Web document revisions
====================

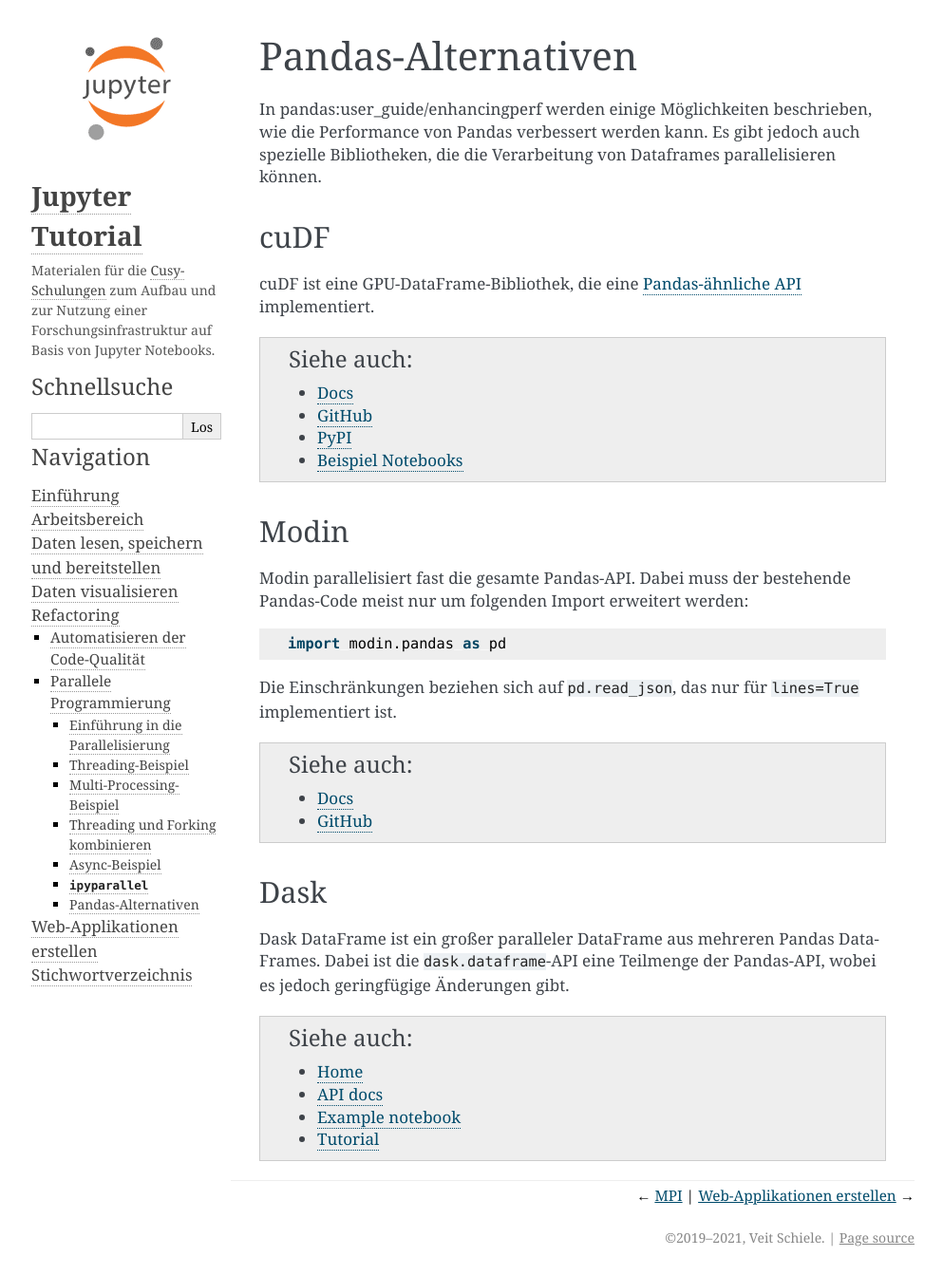
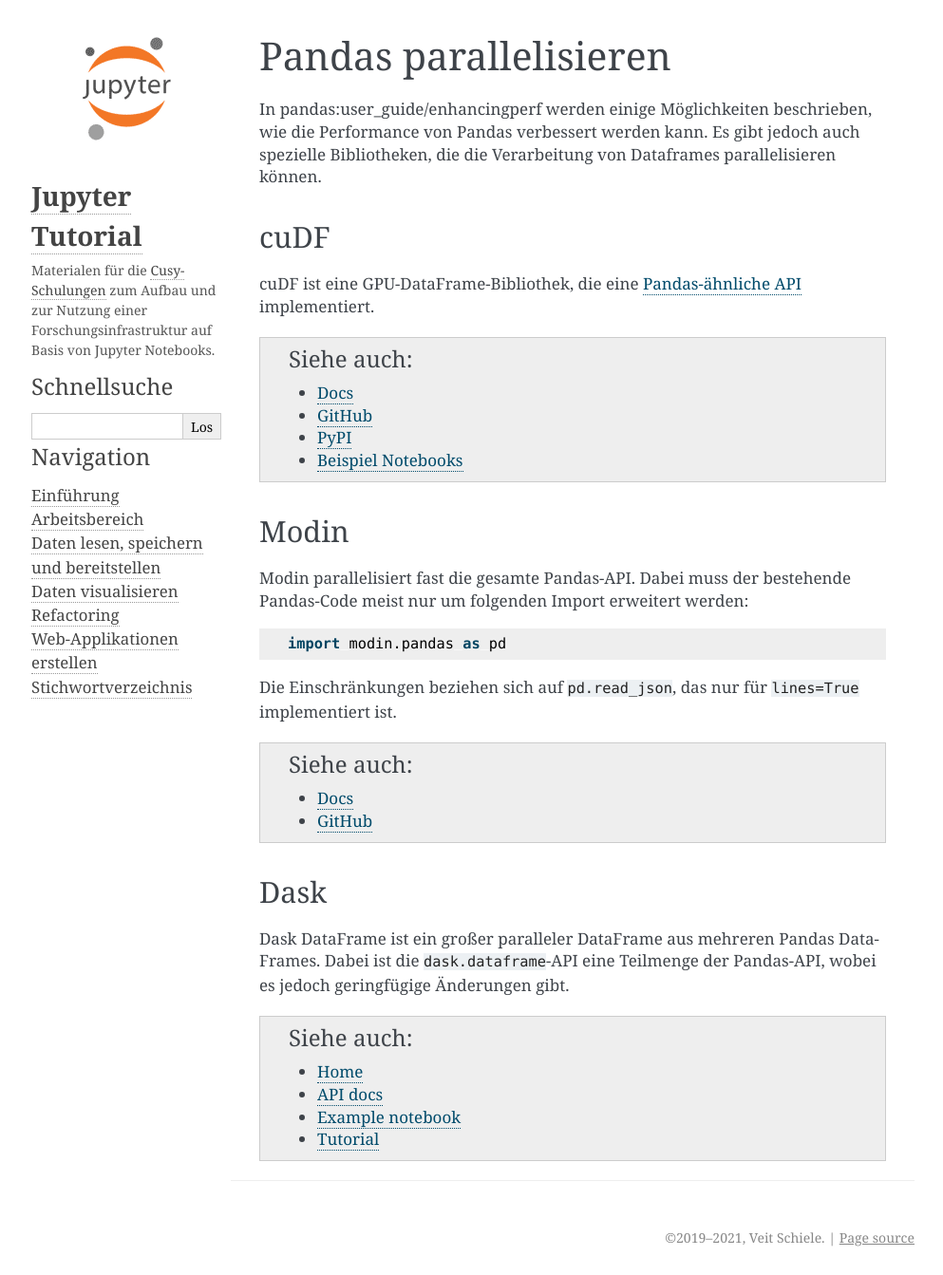
Before and after one commit to veit/jupyter-tutorial-de, a Sphinx documentation site: the page built from docs/refactoring/parallel/parallelise-pandas.rst, in a window 1280 px wide. Shown: the whole page at 95% size, without its empty margins (147-1140 px from the left). Built offline with Sphinx 7.4.7, drawn with Linux system fonts in a browser that asks for light colours; pages that are not in the unit, such as notebooks, are missing from menus.

Commit message:
Rename parallelise pandas

```diff
--- a/docs/refactoring/parallel/index.rst
+++ b/docs/refactoring/parallel/index.rst
@@ -17,7 +17,7 @@
     threading-forking-combined.ipynb
     async-example.ipynb
     ipyparallel/index
-    pandas-alternatives
+    parallelise-pandass
 
 .. seealso::
     * `Faster CPython <https://faster-cpython.readthedocs.io/>`_
--- a/docs/refactoring/parallel/pandas-alternatives.rst
+++ b/docs/refactoring/parallel/parallelise-pandas.rst
@@ -1,5 +1,5 @@
-Pandas-Alternativen
-===================
+Pandas parallelisieren
+======================
 
 In :doc:`pandas:user_guide/enhancingperf` werden einige Möglichkeiten
 beschrieben, wie die Performance von Pandas verbessert werden kann. Es gibt
```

====================

WHAT YOU ARE ASKED TO DO :: Find each line in the records holding the string "parallelise" and show it.

OUTPUT FOR THIS EXERCISE ::
Before and after one commit to veit/jupyter-tutorial-de, a Sphinx documentation site: the page built from docs/refactoring/parallel/parallelise-pandas.rst, in a window 1280 px wide. Shown: the whole page at 95% size, without its empty margins (147-1140 px from the left). Built offline with Sphinx 7.4.7, drawn with Linux system fonts in a browser that asks for light colours; pages that are not in the unit, such as notebooks, are missing from menus.
Rename parallelise pandas
+    parallelise-pandass
+++ b/docs/refactoring/parallel/parallelise-pandas.rst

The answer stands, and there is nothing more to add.